(Task item):
Please return every entry below exactly as written, without any of its pictures.

(Entries supplied):
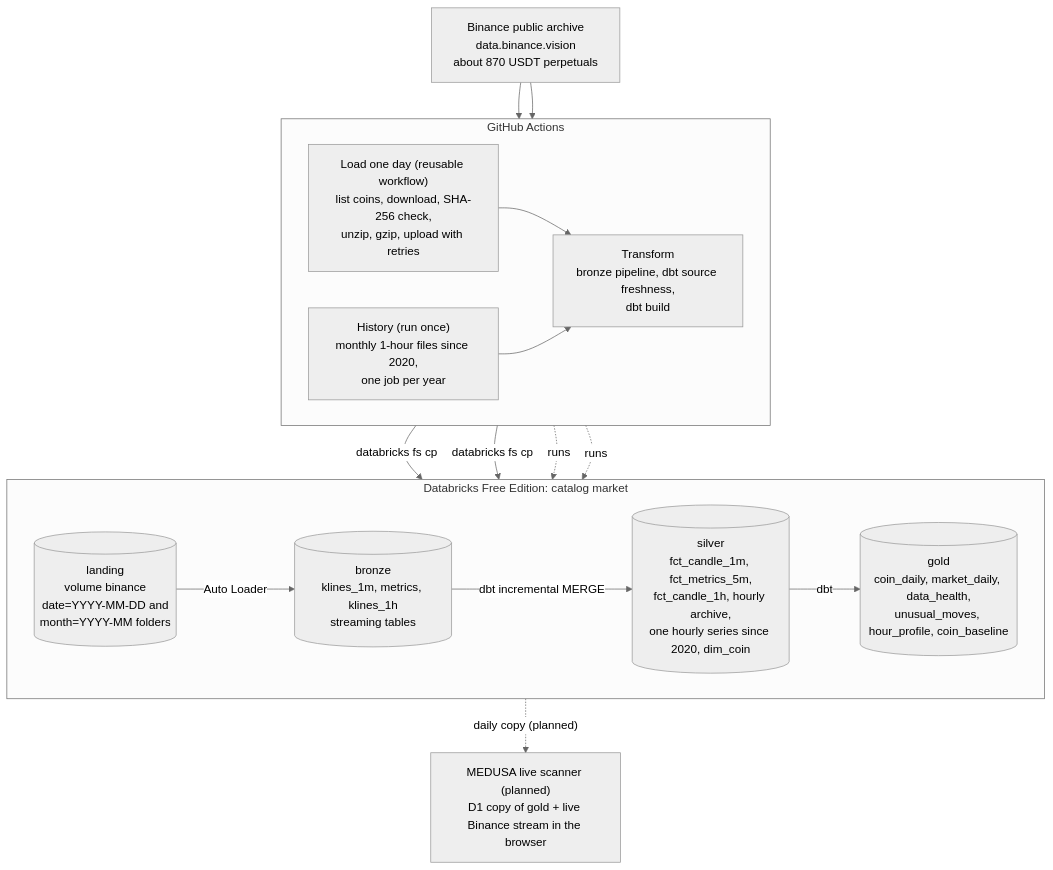
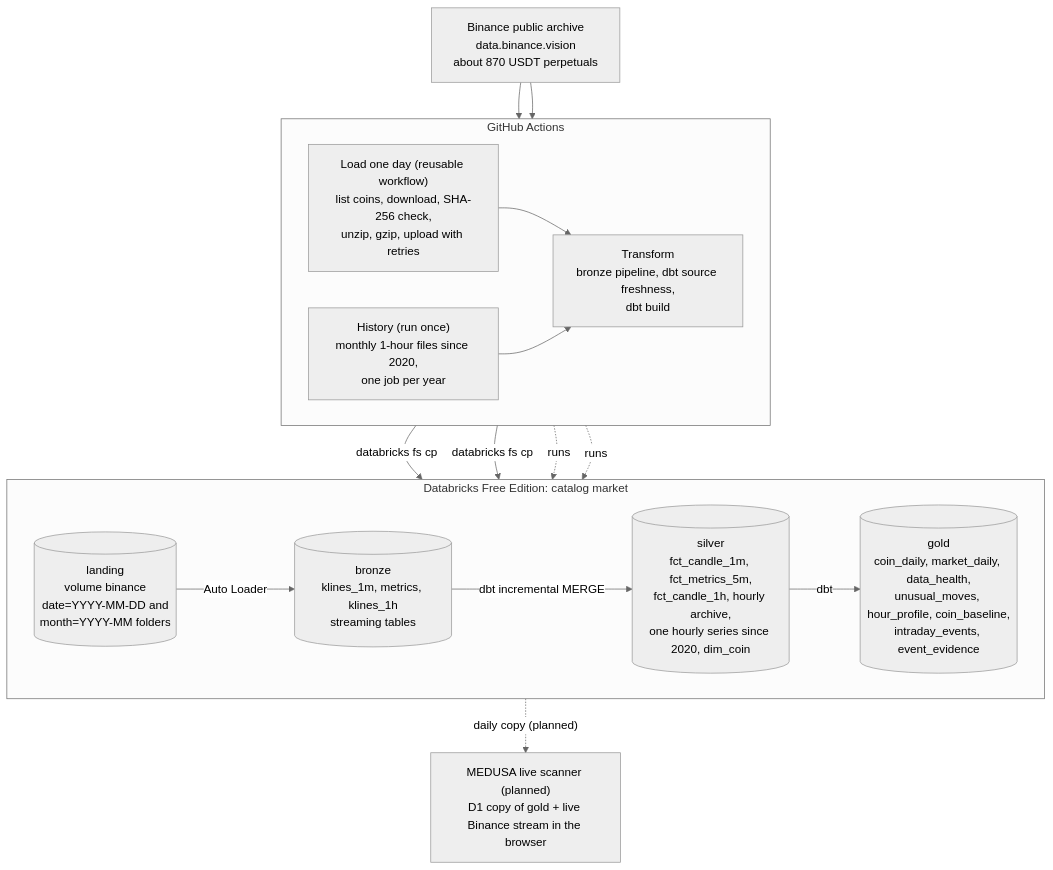
Before and after one commit to shivam65-sketch/medusa: the diagram in docs/diagrams/lakehouse-flow.mmd, drawn with Mermaid. The commit also changed 11 other files, not shown here.

Commit message:
Docs: step 22 (evidence), ADR-022, glossary, updated diagrams

```diff
--- a/docs/diagrams/lakehouse-flow.mmd
+++ b/docs/diagrams/lakehouse-flow.mmd
@@ -1,28 +1,28 @@
 %%{init: {"theme": "neutral"}}%%
 flowchart TB
   BIN["Binance public archive<br>data.binance.vision<br>about 870 USDT perpetuals"]
   subgraph GH["GitHub Actions"]
     direction LR
     LD["Load one day (reusable workflow)<br>list coins, download, SHA-256 check,<br>unzip, gzip, upload with retries"]
     HI["History (run once)<br>monthly 1-hour files since 2020,<br>one job per year"]
     TR["Transform<br>bronze pipeline, dbt source freshness,<br>dbt build"]
     LD --> TR
     HI --> TR
   end
   subgraph DBX["Databricks Free Edition: catalog market"]
     direction LR
     L[("landing<br>volume binance<br>date=YYYY-MM-DD and<br>month=YYYY-MM folders")]
     BR[("bronze<br>klines_1m, metrics, klines_1h<br>streaming tables")]
     SI[("silver<br>fct_candle_1m, fct_metrics_5m,<br>fct_candle_1h, hourly archive,<br>one hourly series since 2020, dim_coin")]
-    GO[("gold<br>coin_daily, market_daily, data_health,<br>unusual_moves, hour_profile, coin_baseline")]
+    GO[("gold<br>coin_daily, market_daily, data_health,<br>unusual_moves, hour_profile, coin_baseline,<br>intraday_events, event_evidence")]
     L -->|"Auto Loader"| BR
     BR -->|"dbt incremental MERGE"| SI
     SI -->|"dbt"| GO
   end
   BIN --> LD
   BIN --> HI
   LD -->|"databricks fs cp"| L
   HI -->|"databricks fs cp"| L
   TR -.->|"runs"| BR
   TR -.->|"runs"| SI
   GO -.->|"daily copy (planned)"| WEB["MEDUSA live scanner (planned)<br>D1 copy of gold + live Binance stream in the browser"]
```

(Reply to the task):
Before and after one commit to shivam65-sketch/medusa: the diagram in docs/diagrams/lakehouse-flow.mmd, drawn with Mermaid. The commit also changed 11 other files, not shown here.

Commit message:
Docs: step 22 (evidence), ADR-022, glossary, updated diagrams

```diff
--- a/docs/diagrams/lakehouse-flow.mmd
+++ b/docs/diagrams/lakehouse-flow.mmd
@@ -1,28 +1,28 @@
 %%{init: {"theme": "neutral"}}%%
 flowchart TB
   BIN["Binance public archive<br>data.binance.vision<br>about 870 USDT perpetuals"]
   subgraph GH["GitHub Actions"]
     direction LR
     LD["Load one day (reusable workflow)<br>list coins, download, SHA-256 check,<br>unzip, gzip, upload with retries"]
     HI["History (run once)<br>monthly 1-hour files since 2020,<br>one job per year"]
     TR["Transform<br>bronze pipeline, dbt source freshness,<br>dbt build"]
     LD --> TR
     HI --> TR
   end
   subgraph DBX["Databricks Free Edition: catalog market"]
     direction LR
     L[("landing<br>volume binance<br>date=YYYY-MM-DD and<br>month=YYYY-MM folders")]
     BR[("bronze<br>klines_1m, metrics, klines_1h<br>streaming tables")]
     SI[("silver<br>fct_candle_1m, fct_metrics_5m,<br>fct_candle_1h, hourly archive,<br>one hourly series since 2020, dim_coin")]
-    GO[("gold<br>coin_daily, market_daily, data_health,<br>unusual_moves, hour_profile, coin_baseline")]
+    GO[("gold<br>coin_daily, market_daily, data_health,<br>unusual_moves, hour_profile, coin_baseline,<br>intraday_events, event_evidence")]
     L -->|"Auto Loader"| BR
     BR -->|"dbt incremental MERGE"| SI
     SI -->|"dbt"| GO
   end
   BIN --> LD
   BIN --> HI
   LD -->|"databricks fs cp"| L
   HI -->|"databricks fs cp"| L
   TR -.->|"runs"| BR
   TR -.->|"runs"| SI
   GO -.->|"daily copy (planned)"| WEB["MEDUSA live scanner (planned)<br>D1 copy of gold + live Binance stream in the browser"]
```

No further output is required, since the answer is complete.